What the exercise asks:
Exclude images, then output the remaining data verbatim.
***** Given data
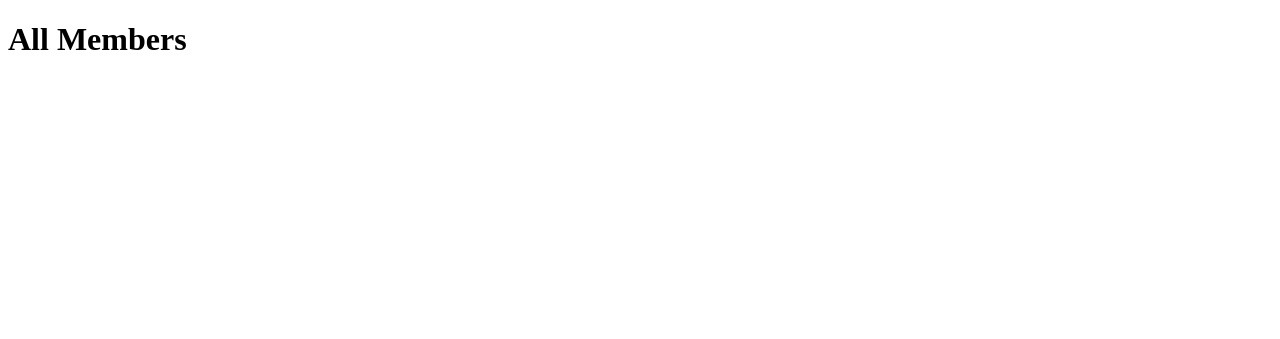
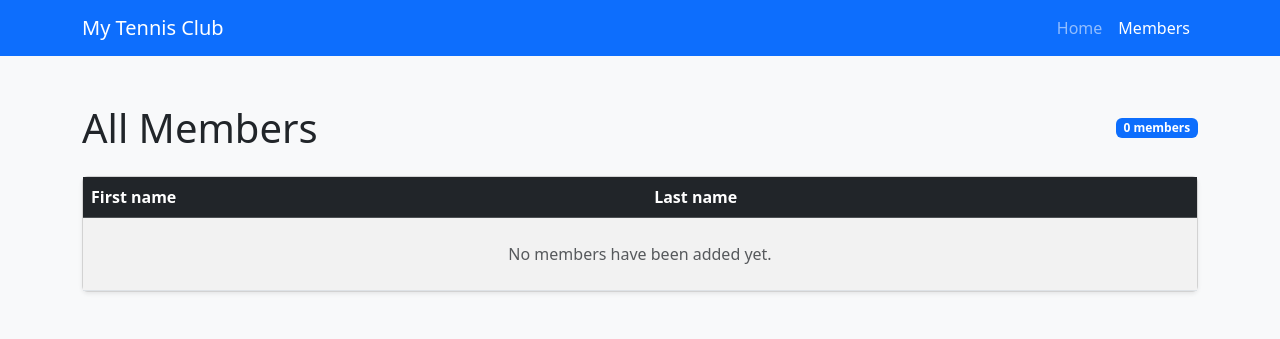
Before and after one commit to mkbantu/Django-Tutorial-from-w3schools, a Django app: page /members/ in a window 1280 px wide. Shown: the top 339 px of the page. Run offline with Django 5.2, Linux system fonts and the light colour scheme.

Commit message:
setting the   main page and using bootstrap for easy workflows

```diff
--- /dev/null
+++ b/myworld/mytennisclub/members/static/my.css
@@ -0,0 +1,4 @@
+body{
+    background-color:whitesmoke;
+    align-items:center;
+}
--- a/myworld/mytennisclub/members/templates/allmembers.html
+++ b/myworld/mytennisclub/members/templates/allmembers.html
@@ -1,14 +1,52 @@
 <!DOCTYPE html>
-<html>
+<html lang="en">
     <head>
+        <meta charset="utf-8">
+        <meta name="viewport" content="width=device-width, initial-scale=1">
         <title>All Members</title>
+        <link href="https://cdn.jsdelivr.net/npm/bootstrap@5.3.3/dist/css/bootstrap.min.css" rel="stylesheet">
     </head>
-    <body>
-        <h1>All Members</h1>
-        <ul>
-            {% for member in members %}
-                <li>{{ member.first_name }} {{ member.last_name }}</li>
-            {% endfor %}
-        </ul>
+    <body class="bg-light">
+        <nav class="navbar navbar-expand-lg navbar-dark bg-primary">
+            <div class="container">
+                <a class="navbar-brand" href="{% url 'main' %}">My Tennis Club</a>
+                <div class="navbar-nav">
+                    <a class="nav-link" href="{% url 'main' %}">Home</a>
+                    <a class="nav-link active" aria-current="page" href="{% url 'members' %}">Members</a>
+                </div>
+            </div>
+        </nav>
+
+        <main class="container py-5">
+            <div class="d-flex justify-content-between align-items-center mb-4">
+                <h1 class="mb-0">All Members</h1>
+                <span class="badge text-bg-primary">{{ members|length }} members</span>
+            </div>
+
+            <div class="card shadow-sm">
+                <div class="table-responsive">
+                    <table class="table table-striped table-hover mb-0">
+                        <thead class="table-dark">
+                            <tr>
+                                <th scope="col">First name</th>
+                                <th scope="col">Last name</th>
+                            </tr>
+                        </thead>
+                        <tbody>
+                            {% for member in members %}
+                                <tr>
+                                    <td>{{ member.first_name }}</td>
+                                    <td>{{ member.last_name }}</td>
+                                </tr>
+                            {% empty %}
+                                <tr>
+                                    <td colspan="2" class="text-center text-muted py-4">No members have been added yet.</td>
+                                </tr>
+                            {% endfor %}
+                        </tbody>
+                    </table>
+                </div>
+            </div>
+        </main>
     </body>
 </html>
--- a/myworld/mytennisclub/members/urls.py
+++ b/myworld/mytennisclub/members/urls.py
@@ -3,4 +3,5 @@ from . import views
 
 urlpatterns = [
     path('members/', views.members, name='members'),
+    path('', views.main, name='main'),
 ]
--- a/myworld/mytennisclub/members/views.py
+++ b/myworld/mytennisclub/members/views.py
@@ -10,3 +10,7 @@ def members(request):
     'members': mem,
   }
   return HttpResponse(template.render(context, request))
+
+def main(request):
+  template = loader.get_template('index.html')
+  return HttpResponse(template.render({}, request))
```
Also changed, not shown: myworld/mytennisclub/members/templates/index.html (added, +28 -0 lines).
**********
Solution to this problem:
Before and after one commit to mkbantu/Django-Tutorial-from-w3schools, a Django app: page /members/ in a window 1280 px wide. Shown: the top 339 px of the page. Run offline with Django 5.2, Linux system fonts and the light colour scheme.

Commit message:
setting the   main page and using bootstrap for easy workflows

```diff
--- /dev/null
+++ b/myworld/mytennisclub/members/static/my.css
@@ -0,0 +1,4 @@
+body{
+    background-color:whitesmoke;
+    align-items:center;
+}
--- a/myworld/mytennisclub/members/templates/allmembers.html
+++ b/myworld/mytennisclub/members/templates/allmembers.html
@@ -1,14 +1,52 @@
 <!DOCTYPE html>
-<html>
+<html lang="en">
     <head>
+        <meta charset="utf-8">
+        <meta name="viewport" content="width=device-width, initial-scale=1">
         <title>All Members</title>
+        <link href="https://cdn.jsdelivr.net/npm/bootstrap@5.3.3/dist/css/bootstrap.min.css" rel="stylesheet">
     </head>
-    <body>
-        <h1>All Members</h1>
-        <ul>
-            {% for member in members %}
-                <li>{{ member.first_name }} {{ member.last_name }}</li>
-            {% endfor %}
-        </ul>
+    <body class="bg-light">
+        <nav class="navbar navbar-expand-lg navbar-dark bg-primary">
+            <div class="container">
+                <a class="navbar-brand" href="{% url 'main' %}">My Tennis Club</a>
+                <div class="navbar-nav">
+                    <a class="nav-link" href="{% url 'main' %}">Home</a>
+                    <a class="nav-link active" aria-current="page" href="{% url 'members' %}">Members</a>
+                </div>
+            </div>
+        </nav>
+
+        <main class="container py-5">
+            <div class="d-flex justify-content-between align-items-center mb-4">
+                <h1 class="mb-0">All Members</h1>
+                <span class="badge text-bg-primary">{{ members|length }} members</span>
+            </div>
+
+            <div class="card shadow-sm">
+                <div class="table-responsive">
+                    <table class="table table-striped table-hover mb-0">
+                        <thead class="table-dark">
+                            <tr>
+                                <th scope="col">First name</th>
+                                <th scope="col">Last name</th>
+                            </tr>
+                        </thead>
+                        <tbody>
+                            {% for member in members %}
+                                <tr>
+                                    <td>{{ member.first_name }}</td>
+                                    <td>{{ member.last_name }}</td>
+                                </tr>
+                            {% empty %}
+                                <tr>
+                                    <td colspan="2" class="text-center text-muted py-4">No members have been added yet.</td>
+                                </tr>
+                            {% endfor %}
+                        </tbody>
+                    </table>
+                </div>
+            </div>
+        </main>
     </body>
 </html>
--- a/myworld/mytennisclub/members/urls.py
+++ b/myworld/mytennisclub/members/urls.py
@@ -3,4 +3,5 @@ from . import views
 
 urlpatterns = [
     path('members/', views.members, name='members'),
+    path('', views.main, name='main'),
 ]
--- a/myworld/mytennisclub/members/views.py
+++ b/myworld/mytennisclub/members/views.py
@@ -10,3 +10,7 @@ def members(request):
     'members': mem,
   }
   return HttpResponse(template.render(context, request))
+
+def main(request):
+  template = loader.get_template('index.html')
+  return HttpResponse(template.render({}, request))
```
Also changed, not shown: myworld/mytennisclub/members/templates/index.html (added, +28 -0 lines).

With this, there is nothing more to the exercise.